A broad coalition of nutritionists and farmers, parents and teachers wants to see Colorado continue this benefit into the future.

“This is an incredible opportunity for our kids to continue to get access to meals and not have to worry about whether or not their families can afford it or whether or not their families have applied for assistance,” said Taylor Hubbard, an elementary parent from Bellvue in northern Colorado. “It’s just one less worry.”

But Colorado lawmakers of both parties have concerns about the cost of the proposal — an estimated $118 million a year — when the state has many other unmet education needs. After more than two hours of testimony Wednesday, the Senate Education Committee delayed a vote on Senate Bill 87 so the sponsors can look for ways to lower the cost.

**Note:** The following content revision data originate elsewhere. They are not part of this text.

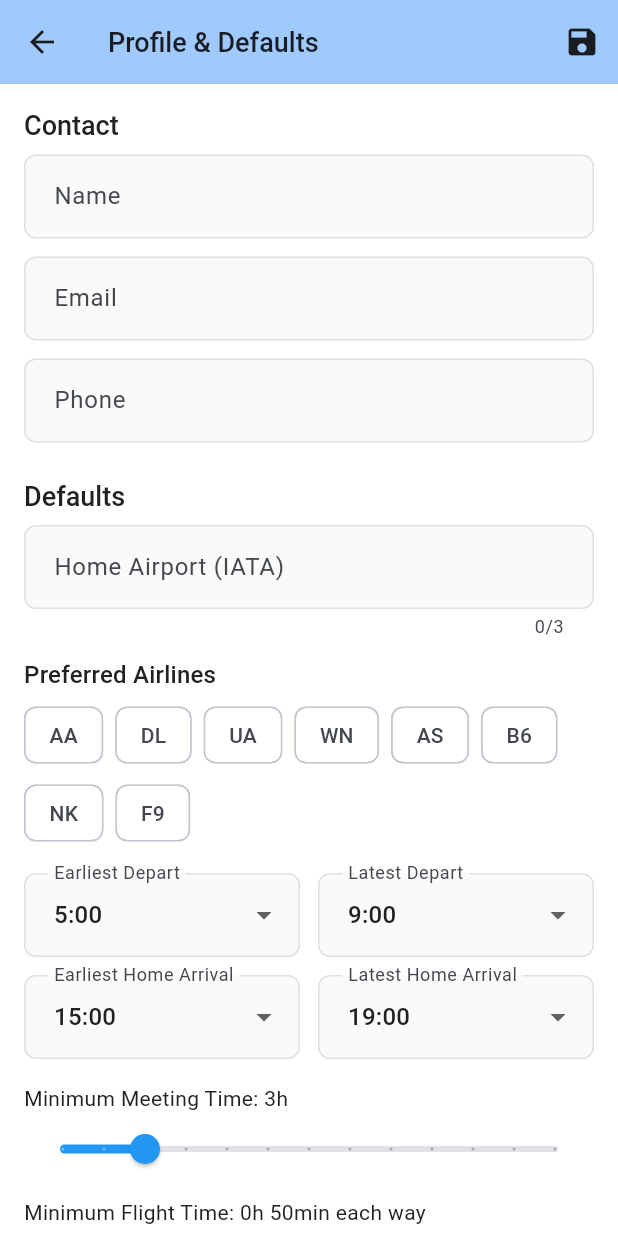
After one commit to jmdurant/SameDayClt, a Flutter app: the screen it shows after launch, after a tap on the "person" icon, on a phone screen of 412 x 824 dp. The commit adds this screen. Run offline on Flutter 3.47's test engine with Material 3 defaults, Android fonts, the phone set to English and light mode, and no system bars; our stand-ins replace dio, flutter_dotenv, geocoding, geolocator, google_maps_flutter, pdf and 5 more; missing offline and left inert: device_calendar, flutter_carplay, flutter_inappwebview, gemini_live, record; accounts and stored records are empty; network calls fail.

Commit message:
Add user profile defaults and profile screen

```diff
--- /dev/null
+++ b/same_day_trips_app/lib/models/user_profile.dart
@@ -0,0 +1,68 @@
+class UserProfile {
+  final String? name;
+  final String? email;
+  final String? phone;
+  final String? homeAirport;
+  final List<String> preferredAirlines;
+  final int? earliestDepart;
+  final int? departBy;
+  final int? returnAfter;
+  final int? returnBy;
+  final double? minGroundTime;
+  final int? minDuration;
+  final int? maxDuration;
+  final bool shareWithAssistant;
+
+  const UserProfile({
+    this.name,
+    this.email,
+    this.phone,
+    this.homeAirport,
+    this.preferredAirlines = const [],
+    this.earliestDepart,
+    this.departBy,
+    this.returnAfter,
+    this.returnBy,
+    this.minGroundTime,
+    this.minDuration,
+    this.maxDuration,
+    this.shareWithAssistant = false,
+  });
+
+  Map<String, dynamic> toJson() => {
+        'name': name,
+        'email': email,
+        'phone': phone,
+        'homeAirport': homeAirport,
+        'preferredAirlines': preferredAirlines,
+        'earliestDepart': earliestDepart,
+        'departBy': departBy,
+        'returnAfter': returnAfter,
+        'returnBy': returnBy,
+        'minGroundTime': minGroundTime,
+        'minDuration': minDuration,
+        'maxDuration': maxDuration,
+        'shareWithAssistant': shareWithAssistant,
+      };
+
+  factory UserProfile.fromJson(Map<String, dynamic> json) {
+    return UserProfile(
+      name: json['name'] as String?,
+      email: json['email'] as String?,
+      phone: json['phone'] as String?,
+      homeAirport: json['homeAirport'] as String?,
+      preferredAirlines: (json['preferredAirlines'] as List<dynamic>?)
+              ?.map((e) => e.toString())
+              .toList() ??
+          const [],
+      earliestDepart: json['earliestDepart'] as int?,
+      departBy: json['departBy'] as int?,
+      returnAfter: json['returnAfter'] as int?,
+      returnBy: json['returnBy'] as int?,
+      minGroundTime: (json['minGroundTime'] as num?)?.toDouble(),
+      minDuration: json['minDuration'] as int?,
+      maxDuration: json['maxDuration'] as int?,
+      shareWithAssistant: json['shareWithAssistant'] as bool? ?? false,
+    );
+  }
+}
--- /dev/null
+++ b/same_day_trips_app/lib/screens/profile_screen.dart
@@ -0,0 +1,291 @@
+import 'package:flutter/material.dart';
+import '../models/user_profile.dart';
+import '../services/user_profile_service.dart';
+import '../theme/app_colors.dart';
+
+class ProfileScreen extends StatefulWidget {
+  const ProfileScreen({super.key});
+
+  @override
+  State<ProfileScreen> createState() => _ProfileScreenState();
+}
+
+class _ProfileScreenState extends State<ProfileScreen> {
+  final _formKey = GlobalKey<FormState>();
+  final _service = UserProfileService();
+
+  final _nameCtrl = TextEditingController();
+  final _emailCtrl = TextEditingController();
+  final _phoneCtrl = TextEditingController();
+  final _homeCtrl = TextEditingController();
+
+  final List<String> _airlineOptions = ['AA', 'DL', 'UA', 'WN', 'AS', 'B6', 'NK', 'F9'];
+  final List<String> _selectedAirlines = [];
+
+  int _earliestDepart = 5;
+  int _departBy = 9;
+  int _returnAfter = 15;
+  int _returnBy = 19;
+  double _minGroundTime = 3.0;
+  int _minDuration = 50;
+  int _maxDuration = 204;
+  bool _shareWithAssistant = false;
+
+  bool _loading = true;
+
+  @override
+  void initState() {
+    super.initState();
+    _loadProfile();
+  }
+
+  Future<void> _loadProfile() async {
+    final profile = await _service.load();
+    if (profile != null) {
+      _nameCtrl.text = profile.name ?? '';
+      _emailCtrl.text = profile.email ?? '';
+      _phoneCtrl.text = profile.phone ?? '';
+      _homeCtrl.text = profile.homeAirport ?? '';
+      _selectedAirlines
+        ..clear()
+        ..addAll(profile.preferredAirlines);
+      _earliestDepart = profile.earliestDepart ?? _earliestDepart;
+      _departBy = profile.departBy ?? _departBy;
+      _returnAfter = profile.returnAfter ?? _returnAfter;
+      _returnBy = profile.returnBy ?? _returnBy;
+      _minGroundTime = profile.minGroundTime ?? _minGroundTime;
+      _minDuration = profile.minDuration ?? _minDuration;
+      _maxDuration = profile.maxDuration ?? _maxDuration;
+      _shareWithAssistant = profile.shareWithAssistant;
+    }
+    setState(() => _loading = false);
+  }
+
+  Future<void> _saveProfile() async {
+    if (!_formKey.currentState!.validate()) return;
+    final profile = UserProfile(
+      name: _nameCtrl.text.trim().isEmpty ? null : _nameCtrl.text.trim(),
+      email: _emailCtrl.text.trim().isEmpty ? null : _emailCtrl.text.trim(),
+      phone: _phoneCtrl.text.trim().isEmpty ? null : _phoneCtrl.text.trim(),
+      homeAirport: _homeCtrl.text.trim().isEmpty ? null : _homeCtrl.text.trim().toUpperCase(),
+      preferredAirlines: List<String>.from(_selectedAirlines),
+      earliestDepart: _earliestDepart,
+      departBy: _departBy,
+      returnAfter: _returnAfter,
+      returnBy: _returnBy,
+      minGroundTime: _minGroundTime,
+      minDuration: _minDuration,
+      maxDuration: _maxDuration,
+      shareWithAssistant: _shareWithAssistant,
+    );
+    await _service.save(profile);
+    if (mounted) {
+      ScaffoldMessenger.of(context).showSnackBar(
+        SnackBar(
+          content: const Text('Profile saved'),
+          backgroundColor: context.successColor,
+          duration: const Duration(seconds: 2),
+        ),
+      );
+      Navigator.pop(context, profile);
+    }
+  }
+
+  String _formatHours(double hours) {
+    final h = hours.floor();
+    final m = ((hours - h) * 60).round();
+    if (m == 0) return '${h}h';
+    return '${h}h ${m}min';
+  }
+
+  @override
+  Widget build(BuildContext context) {
+    return Scaffold(
+      appBar: AppBar(
+        title: const Text('Profile & Defaults'),
+        backgroundColor: Theme.of(context).colorScheme.inversePrimary,
+        actions: [
+          IconButton(
+            icon: const Icon(Icons.save),
+            onPressed: _saveProfile,
+          ),
+        ],
+      ),
+      body: _loading
+          ? const Center(child: CircularProgressIndicator())
+          : SingleChildScrollView(
+              padding: const EdgeInsets.all(16),
+              child: Form(
+                key: _formKey,
+                child: Column(
+                  crossAxisAlignment: CrossAxisAlignment.start,
+                  children: [
+                    Text('Contact', style: Theme.of(context).textTheme.titleLarge),
+                    const SizedBox(height: 8),
+                    TextFormField(
+                      controller: _nameCtrl,
+                      decoration: const InputDecoration(labelText: 'Name', border: OutlineInputBorder()),
+                    ),
+                    const SizedBox(height: 12),
+                    TextFormField(
+                      controller: _emailCtrl,
+                      decoration: const InputDecoration(labelText: 'Email', border: OutlineInputBorder()),
+                      keyboardType: TextInputType.emailAddress,
+                    ),
+                    const SizedBox(height: 12),
+                    TextFormField(
+                      controller: _phoneCtrl,
+                      decoration: const InputDecoration(labelText: 'Phone', border: OutlineInputBorder()),
+                      keyboardType: TextInputType.phone,
+                    ),
+                    const SizedBox(height: 24),
+                    Text('Defaults', style: Theme.of(context).textTheme.titleLarge),
+                    const SizedBox(height: 8),
+                    TextFormField(
+                      controller: _homeCtrl,
+                      decoration: const InputDecoration(labelText: 'Home Airport (IATA)', border: OutlineInputBorder()),
+                      textCapitalization: TextCapitalization.characters,
+                      maxLength: 3,
+                      validator: (v) {
+                        if (v == null || v.isEmpty) return null;
+                        if (v.length != 3) return '3-letter code';
+                        return null;
+                      },
+                    ),
+                    const SizedBox(height: 12),
+                    Text('Preferred Airlines', style: Theme.of(context).textTheme.titleMedium),
+                    const SizedBox(height: 4),
+                    Wrap(
+                      spacing: 8,
+                      runSpacing: 4,
+                      children: _airlineOptions.map((code) {
+                        final selected = _selectedAirlines.contains(code);
+                        return FilterChip(
+                          label: Text(code),
+                          selected: selected,
+                          onSelected: (val) {
+                            setState(() {
+                              if (val) {
+                                _selectedAirlines.add(code);
+                              } else {
+                                _selectedAirlines.remove(code);
+                              }
+                            });
+                          },
+                        );
+                      }).toList(),
+                    ),
+                    const SizedBox(height: 16),
+                    Row(
+                      children: [
+                        Expanded(
+                          child: DropdownButtonFormField<int>(
+                            value: _earliestDepart,
+                            decoration: const InputDecoration(labelText: 'Earliest Depart', border: OutlineInputBorder()),
+                            items: List.generate(12, (i) => i + 5)
+                                .map((h) => DropdownMenuItem(value: h, child: Text('${h}:00')))
+                                .toList(),
+                            onChanged: (v) => setState(() => _earliestDepart = v ?? _earliestDepart),
+                          ),
+                        ),
+                        const SizedBox(width: 12),
+                        Expanded(
+                          child: DropdownButtonFormField<int>(
+                            value: _departBy,
+                            decoration: const InputDecoration(labelText: 'Latest Depart', border: OutlineInputBorder()),
+                            items: List.generate(12, (i) => i + 5)
+                                .map((h) => DropdownMenuItem(value: h, child: Text('${h}:00')))
+                                .toList(),
+                            onChanged: (v) => setState(() => _departBy = v ?? _departBy),
+                          ),
+                        ),
+                      ],
+                    ),
+                    const SizedBox(height: 12),
+                    Row(
+                      children: [
+                        Expanded(
+                          child: DropdownButtonFormField<int>(
+                            value: _returnAfter,
+                            decoration: const InputDecoration(labelText: 'Earliest Home Arrival', border: OutlineInputBorder()),
+                            items: List.generate(10, (i) => i + 14)
+                                .map((h) => DropdownMenuItem(value: h, child: Text('${h}:00')))
+                                .toList(),
+                            onChanged: (v) => setState(() => _returnAfter = v ?? _returnAfter),
+                          ),
+                        ),
+                        const SizedBox(width: 12),
+                        Expanded(
+                          child: DropdownButtonFormField<int>(
+                            value: _returnBy,
+                            decoration: const InputDecoration(labelText: 'Latest Home Arrival', border: OutlineInputBorder()),
+                            items: List.generate(8, (i) => i + 17)
+                                .map((h) => DropdownMenuItem(value: h, child: Text('${h}:00')))
+                                .toList(),
+                            onChanged: (v) => setState(() => _returnBy = v ?? _returnBy),
+                          ),
+                        ),
+                      ],
+                    ),
+                    const SizedBox(height: 16),
+                    Text('Minimum Meeting Time: ${_formatHours(_minGroundTime)}'),
+                    Slider(
+                      value: _minGroundTime,
+                      min: 2,
+                      max: 8,
+                      divisions: 12,
+                      label: _formatHours(_minGroundTime),
+                      onChanged: (v) => setState(() => _minGroundTime = v),
+                    ),
+                    const SizedBox(height: 8),
+                    Text('Minimum Flight Time: ${_formatHours(_minDuration / 60)} each way'),
+                    Slider(
+                      value: _minDuration.toDouble(),
+                      min: 30,
+                      max: 180,
+                      divisions: 15,
+                      label: _formatHours(_minDuration / 60),
+                      onChanged: (v) {
+                        setState(() {
+                          _minDuration = v.toInt();
+                          if (_maxDuration < _minDuration) {
+                            _maxDuration = _minDuration;
+                          }
+                        });
+                      },
+                    ),
+                    const SizedBox(height: 8),
+                    Text('Maximum Flight Time: ${_formatHours(_maxDuration / 60)} each way'),
+                    Slider(
+                      value: _maxDuration.toDouble(),
+                      min: _minDuration.toDouble(),
+                      max: 300,
+                      divisions: 24,
+                      label: _formatHours(_maxDuration / 60),
+                      onChanged: (v) => setState(() => _maxDuration = v.toInt()),
+                    ),
+                    const SizedBox(height: 12),
+                    SwitchListTile(
+                      title: const Text('Share profile with assistant'),
+                      value: _shareWithAssistant,
+                      onChanged: (v) => setState(() => _shareWithAssistant = v),
+                    ),
+                    const SizedBox(height: 24),
+                    SizedBox(
+                      width: double.infinity,
+                      child: ElevatedButton.icon(
+                        onPressed: _saveProfile,
+                        icon: const Icon(Icons.save),
+                        label: const Text('Save'),
+                        style: ElevatedButton.styleFrom(
+                          padding: const EdgeInsets.all(14),
+                        ),
+                      ),
+                    ),
+                  ],
+                ),
+              ),
+            ),
+    );
+  }
+}
--- a/same_day_trips_app/lib/screens/route_viewer_screen.dart
+++ b/same_day_trips_app/lib/screens/route_viewer_screen.dart
@@ -47,10 +47,19 @@ class _RouteViewerScreenState extends State<RouteViewerScreen> {
 
     print('📅 Loading flights for week starting ${DateFormat('MMM d').format(widget.weekStart)}');
 
+    final today = DateTime.now();
+    final todayMidnight = DateTime(today.year, today.month, today.day);
+
     // Make API calls for each day of the week
     for (int dayIndex = 0; dayIndex < 7; dayIndex++) {
       final date = widget.weekStart.add(Duration(days: dayIndex));
       final dateStr = DateFormat('yyyy-MM-dd').format(date);
+
+      // Skip past dates - Duffel doesn't allow searching for flights in the past
+      if (date.isBefore(todayMidnight)) {
+        print('  Day ${dayIndex + 1}: ${DateFormat('E MMM d').format(date)} - SKIPPED (past date)');
+        continue;
+      }
 
       print('  Day ${dayIndex + 1}: ${DateFormat('E MMM d').format(date)}');
 
--- a/same_day_trips_app/lib/screens/search_screen.dart
+++ b/same_day_trips_app/lib/screens/search_screen.dart
@@ -9,10 +9,13 @@ import '../models/stop.dart';
 import '../models/flight_offer.dart';
 import '../theme/app_colors.dart';
 import '../theme/theme_provider.dart';
+import '../services/user_profile_service.dart';
+import '../models/user_profile.dart';
 import 'results_screen.dart';
 import 'voice_assistant_screen.dart';
 import 'saved_agendas_screen.dart';
 import 'route_viewer_screen.dart';
+import 'profile_screen.dart';
 
 class SearchScreen extends StatefulWidget {
   const SearchScreen({super.key});
@@ -27,6 +30,7 @@ class _SearchScreenState extends State<SearchScreen> {
   final _formKey = GlobalKey<FormState>();
   final _apiService = ApiService();
   final _amadeusService = AmadeusService();
+  final _profileService = UserProfileService();
 
   // Trip mode
   TripMode _tripMode = TripMode.sameDay;
@@ -56,12 +60,14 @@ class _SearchScreenState extends State<SearchScreen> {
   String? _detectError;
   final TextEditingController _originController = TextEditingController();
   final TextEditingController _destinationController = TextEditingController();
+  UserProfile? _profile;
 
   @override
   void initState() {
     super.initState();
     _originController.text = _origin;
     _destinationController.text = _destination;
+    _loadProfileDefaults();
     _autoDetectHomeAirport();
   }
 
@@ -70,6 +76,30 @@ class _SearchScreenState extends State<SearchScreen> {
     _originController.dispose();
     _destinationController.dispose();
     super.dispose();
+  }
+
+  Future<void> _loadProfileDefaults() async {
+    final profile = await _profileService.load();
+    if (profile == null) return;
+    _profile = profile;
+    setState(() {
+      if (profile.homeAirport != null && profile.homeAirport!.length == 3) {
+        _origin = profile.homeAirport!.toUpperCase();
+        _originController.text = _origin;
+      }
+      if (profile.preferredAirlines.isNotEmpty) {
+        _selectedAirlines
+          ..clear()
+          ..addAll(profile.preferredAirlines.map((c) => c.toUpperCase()));
+      }
+      _earliestDepart = profile.earliestDepart ?? _earliestDepart;
+      _departBy = profile.departBy ?? _departBy;
+      _returnAfter = profile.returnAfter ?? _returnAfter;
+      _returnBy = profile.returnBy ?? _returnBy;
+      _minGroundTime = profile.minGroundTime ?? _minGroundTime;
+      _minDuration = profile.minDuration ?? _minDuration;
+      _maxDuration = profile.maxDuration ?? _maxDuration;
+    });
   }
 
   // Helper function to convert decimal hours to "Xh Ymin" format
@@ -286,6 +316,19 @@ class _SearchScreenState extends State<SearchScreen> {
         title: const Text('Same-Day Business Trips'),
         backgroundColor: Theme.of(context).colorScheme.inversePrimary,
         actions: [
+          IconButton(
+            icon: const Icon(Icons.person),
+            tooltip: 'Profile & Defaults',
+            onPressed: () async {
+              final result = await Navigator.push(
+                context,
+                MaterialPageRoute(builder: (_) => const ProfileScreen()),
+              );
+              if (result is UserProfile) {
+                _loadProfileDefaults();
+              }
+            },
+          ),
           IconButton(
             icon: Icon(
               context.isDarkMode ? Icons.light_mode : Icons.dark_mode,
--- /dev/null
+++ b/same_day_trips_app/lib/services/user_profile_service.dart
@@ -0,0 +1,24 @@
+import 'dart:convert';
+import 'package:shared_preferences/shared_preferences.dart';
+import '../models/user_profile.dart';
+
+class UserProfileService {
+  static const _key = 'user_profile_v1';
+
+  Future<UserProfile?> load() async {
+    final prefs = await SharedPreferences.getInstance();
+    final raw = prefs.getString(_key);
+    if (raw == null) return null;
+    try {
+      final map = jsonDecode(raw) as Map<String, dynamic>;
+      return UserProfile.fromJson(map);
+    } catch (_) {
+      return null;
+    }
+  }
+
+  Future<void> save(UserProfile profile) async {
+    final prefs = await SharedPreferences.getInstance();
+    await prefs.setString(_key, jsonEncode(profile.toJson()));
+  }
+}
```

Bill sponsor state Sen. Brittany Pettersen, a Lakewood Democrat, said she’s confident Colorado lawmakers can prioritize the money to feed many more children than it did before the pandemic. But she and fellow bill sponsors plan to introduce amendments that would lower the cost, possibly excluding some districts with a greater number of higher-income families.

The bill is also sponsored by state Sen. Rhonda Fields of Aurora and state Reps. Serena Gonzalez-Guitierrez of Denver and Dafna Michaelson Jenet of Commerce City. All of the prime sponsors are Democrats.